Reason №4 Sharing and the rewards. If you’re used to epic, you can, on occasions, have collision moments with others. In my case it’s students. I get to witness their no holds bar experience doing epic. Working with MA students, we’d go down what I call the “rabbit hole” building platforms, launching and eventually pitching to the BBC or Google (below). It’s hugely satisfying and rewarding for everyone. We turned the students work into a format show called The Angel’s Table. That was some years back, but today students in our LAB continue to create epic projects and shout about them.
Reason №5 That moment when you find yourself a quiet moment in the corner and whisper “Bloody good on ya!”. Below is Avinash (right) in lectures about to enter the Rabbit Hole, circa 2010. Today he’s a successful media entrepreneur, who among many other things, runs one of the most epic journalism conferences in India. Previous guests have included Snowden, and Washington Post columnist, MSNBC analyst and author Eugene Robinson.
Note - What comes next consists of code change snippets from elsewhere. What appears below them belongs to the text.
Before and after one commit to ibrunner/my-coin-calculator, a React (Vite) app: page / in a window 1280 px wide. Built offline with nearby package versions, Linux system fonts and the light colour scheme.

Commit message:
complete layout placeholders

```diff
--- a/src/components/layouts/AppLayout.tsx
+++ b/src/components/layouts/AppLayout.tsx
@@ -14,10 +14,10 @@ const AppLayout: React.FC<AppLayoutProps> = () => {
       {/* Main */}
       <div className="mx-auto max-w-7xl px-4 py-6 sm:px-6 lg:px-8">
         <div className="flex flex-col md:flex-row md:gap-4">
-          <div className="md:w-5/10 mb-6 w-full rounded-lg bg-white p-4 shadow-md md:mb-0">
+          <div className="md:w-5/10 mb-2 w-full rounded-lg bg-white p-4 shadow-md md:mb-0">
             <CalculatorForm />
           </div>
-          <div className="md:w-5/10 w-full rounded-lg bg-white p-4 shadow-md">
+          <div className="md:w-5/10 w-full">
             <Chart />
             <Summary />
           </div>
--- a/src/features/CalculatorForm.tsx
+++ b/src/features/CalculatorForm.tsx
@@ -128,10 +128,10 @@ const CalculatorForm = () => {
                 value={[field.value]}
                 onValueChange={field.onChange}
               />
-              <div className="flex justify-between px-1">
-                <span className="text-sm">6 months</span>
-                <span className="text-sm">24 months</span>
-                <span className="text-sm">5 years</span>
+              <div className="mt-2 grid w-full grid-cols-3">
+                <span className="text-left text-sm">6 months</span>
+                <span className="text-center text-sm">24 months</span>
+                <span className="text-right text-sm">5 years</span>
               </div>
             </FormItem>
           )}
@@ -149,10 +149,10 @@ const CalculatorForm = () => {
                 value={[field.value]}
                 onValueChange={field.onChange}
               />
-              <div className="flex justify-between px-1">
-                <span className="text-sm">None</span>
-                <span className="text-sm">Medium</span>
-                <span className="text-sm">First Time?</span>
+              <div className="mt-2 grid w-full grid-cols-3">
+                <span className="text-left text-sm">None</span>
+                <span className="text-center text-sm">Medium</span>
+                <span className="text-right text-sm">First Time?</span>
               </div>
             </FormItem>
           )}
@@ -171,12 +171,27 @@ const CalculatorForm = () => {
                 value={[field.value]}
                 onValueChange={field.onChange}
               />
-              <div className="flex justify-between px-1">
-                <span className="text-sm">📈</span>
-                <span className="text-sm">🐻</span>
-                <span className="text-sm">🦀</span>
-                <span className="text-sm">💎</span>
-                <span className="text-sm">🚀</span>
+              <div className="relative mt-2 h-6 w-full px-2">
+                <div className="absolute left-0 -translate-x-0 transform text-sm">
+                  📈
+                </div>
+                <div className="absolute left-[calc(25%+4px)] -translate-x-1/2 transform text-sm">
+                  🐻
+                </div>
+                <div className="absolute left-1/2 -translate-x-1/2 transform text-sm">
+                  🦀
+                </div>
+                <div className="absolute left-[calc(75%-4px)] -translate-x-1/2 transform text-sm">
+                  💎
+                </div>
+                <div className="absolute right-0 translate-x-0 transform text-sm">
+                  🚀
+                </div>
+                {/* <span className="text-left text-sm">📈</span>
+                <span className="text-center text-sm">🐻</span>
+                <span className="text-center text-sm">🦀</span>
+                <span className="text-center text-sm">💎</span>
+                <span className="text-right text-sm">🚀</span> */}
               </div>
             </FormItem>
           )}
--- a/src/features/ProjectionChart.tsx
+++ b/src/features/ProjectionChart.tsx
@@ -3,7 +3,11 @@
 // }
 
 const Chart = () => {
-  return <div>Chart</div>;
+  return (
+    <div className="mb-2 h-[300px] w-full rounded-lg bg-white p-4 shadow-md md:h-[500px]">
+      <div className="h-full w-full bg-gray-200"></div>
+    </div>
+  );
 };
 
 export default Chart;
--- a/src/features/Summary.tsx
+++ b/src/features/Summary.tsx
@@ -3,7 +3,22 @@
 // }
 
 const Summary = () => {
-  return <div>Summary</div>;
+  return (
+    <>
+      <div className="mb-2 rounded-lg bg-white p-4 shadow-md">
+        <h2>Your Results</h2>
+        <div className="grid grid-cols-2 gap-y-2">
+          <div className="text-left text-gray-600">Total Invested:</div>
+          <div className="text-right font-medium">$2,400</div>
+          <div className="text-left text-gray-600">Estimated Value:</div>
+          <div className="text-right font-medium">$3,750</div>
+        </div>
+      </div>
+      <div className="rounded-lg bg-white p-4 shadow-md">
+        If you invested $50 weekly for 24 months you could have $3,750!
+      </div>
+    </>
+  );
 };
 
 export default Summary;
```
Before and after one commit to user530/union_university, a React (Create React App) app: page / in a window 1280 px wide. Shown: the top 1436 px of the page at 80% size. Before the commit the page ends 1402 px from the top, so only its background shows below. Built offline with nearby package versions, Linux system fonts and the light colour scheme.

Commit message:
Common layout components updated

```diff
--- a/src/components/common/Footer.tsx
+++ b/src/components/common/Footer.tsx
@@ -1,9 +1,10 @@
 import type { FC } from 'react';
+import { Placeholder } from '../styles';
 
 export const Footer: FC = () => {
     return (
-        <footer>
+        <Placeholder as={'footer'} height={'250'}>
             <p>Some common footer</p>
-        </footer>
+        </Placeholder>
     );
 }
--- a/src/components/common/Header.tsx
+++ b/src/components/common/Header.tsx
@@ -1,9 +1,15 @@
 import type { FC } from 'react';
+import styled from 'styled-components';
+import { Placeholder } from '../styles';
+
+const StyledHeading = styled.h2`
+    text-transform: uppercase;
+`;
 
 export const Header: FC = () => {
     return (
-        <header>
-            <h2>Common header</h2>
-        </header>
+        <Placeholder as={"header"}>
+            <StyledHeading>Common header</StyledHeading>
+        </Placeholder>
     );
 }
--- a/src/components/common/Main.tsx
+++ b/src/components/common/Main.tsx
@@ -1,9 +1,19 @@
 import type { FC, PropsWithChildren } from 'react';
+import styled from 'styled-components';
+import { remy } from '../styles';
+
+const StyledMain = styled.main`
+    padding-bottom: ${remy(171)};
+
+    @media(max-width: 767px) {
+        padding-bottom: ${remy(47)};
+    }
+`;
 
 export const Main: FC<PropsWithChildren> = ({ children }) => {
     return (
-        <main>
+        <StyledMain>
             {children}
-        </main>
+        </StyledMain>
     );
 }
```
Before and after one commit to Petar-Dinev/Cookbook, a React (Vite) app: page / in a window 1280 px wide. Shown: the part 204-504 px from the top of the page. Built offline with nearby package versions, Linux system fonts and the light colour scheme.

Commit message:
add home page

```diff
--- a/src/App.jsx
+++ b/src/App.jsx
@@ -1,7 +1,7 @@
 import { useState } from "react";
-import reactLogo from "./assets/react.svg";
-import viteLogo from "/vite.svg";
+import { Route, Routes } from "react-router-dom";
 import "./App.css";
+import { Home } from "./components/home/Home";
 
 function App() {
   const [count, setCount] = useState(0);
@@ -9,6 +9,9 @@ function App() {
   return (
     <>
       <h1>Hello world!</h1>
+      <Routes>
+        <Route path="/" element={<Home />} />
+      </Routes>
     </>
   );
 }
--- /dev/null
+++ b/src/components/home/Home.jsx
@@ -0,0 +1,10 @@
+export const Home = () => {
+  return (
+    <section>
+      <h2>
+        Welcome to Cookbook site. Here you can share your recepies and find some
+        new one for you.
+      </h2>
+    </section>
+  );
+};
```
Reason №6 Change the way you and others interact with form. We had an idea influenced by that iconic epic Jazz photo A Great Day in Harlem. So we brought some of the UK’s most talented black and brown producers together. We put on a show, a school of contemporary dancers from Sutton influenced by Alvin Haley wowed the audience. The University said it was their highest turnout on a day for a gallery exhibition. The department of media and The Department for Digital, Culture, Media & Sport (DCMS) thought it was pretty unique.
Reason №7 Epic is standing on the shoulders of giants. Those moments we reach could not have been made possible if not for those before us. Epic should instinctively remind us of the past — even when we don’t possess the knowledge to hand.
I’m reminded by the presentation at that epic creative gathering in Austin Texas, SXSW, where I was due to present on advance videojournalism. Do Epic s*** said the presenter, which I shot a personal 2 min film
Reason №8 It was epic 90 years ago, my grandfather remarried my grandmother. They both have incredible stories. He would become one of the first railway men in Cape Coast and I’m told was the train driver (and has a plaque for it) behind the train that ferried Queen Elizabeth II when she visited Ghana. My Grandmother’s name was originally Palmer. She came from Bavaria.
Her father had come from Germany to work in Ghana as an accountant. My mother was brought up in a convent. She would marry my father a police officer and they were one of the first wave of Ghanaians to move to the UK after Ghanaian independence where they made a life for themselves and a family.
Dad entered business and was an entrepreneur considering Ghanaian politics. Mum worked for the NHS. These historical stories that are generational are truly epic. In my archive of beta tapes is the last recording of Reverend Pearson whom working with the king of the Ashantis Nana Prempeh built one of Ghana’s most successful colleges, Prempeh College modelled on Eton. There was a major difference. This would be a school where the boys would work for their country rather than believe they were owed a living. That story, courtesy of Michael Donkor and Jose Velazquez, soon.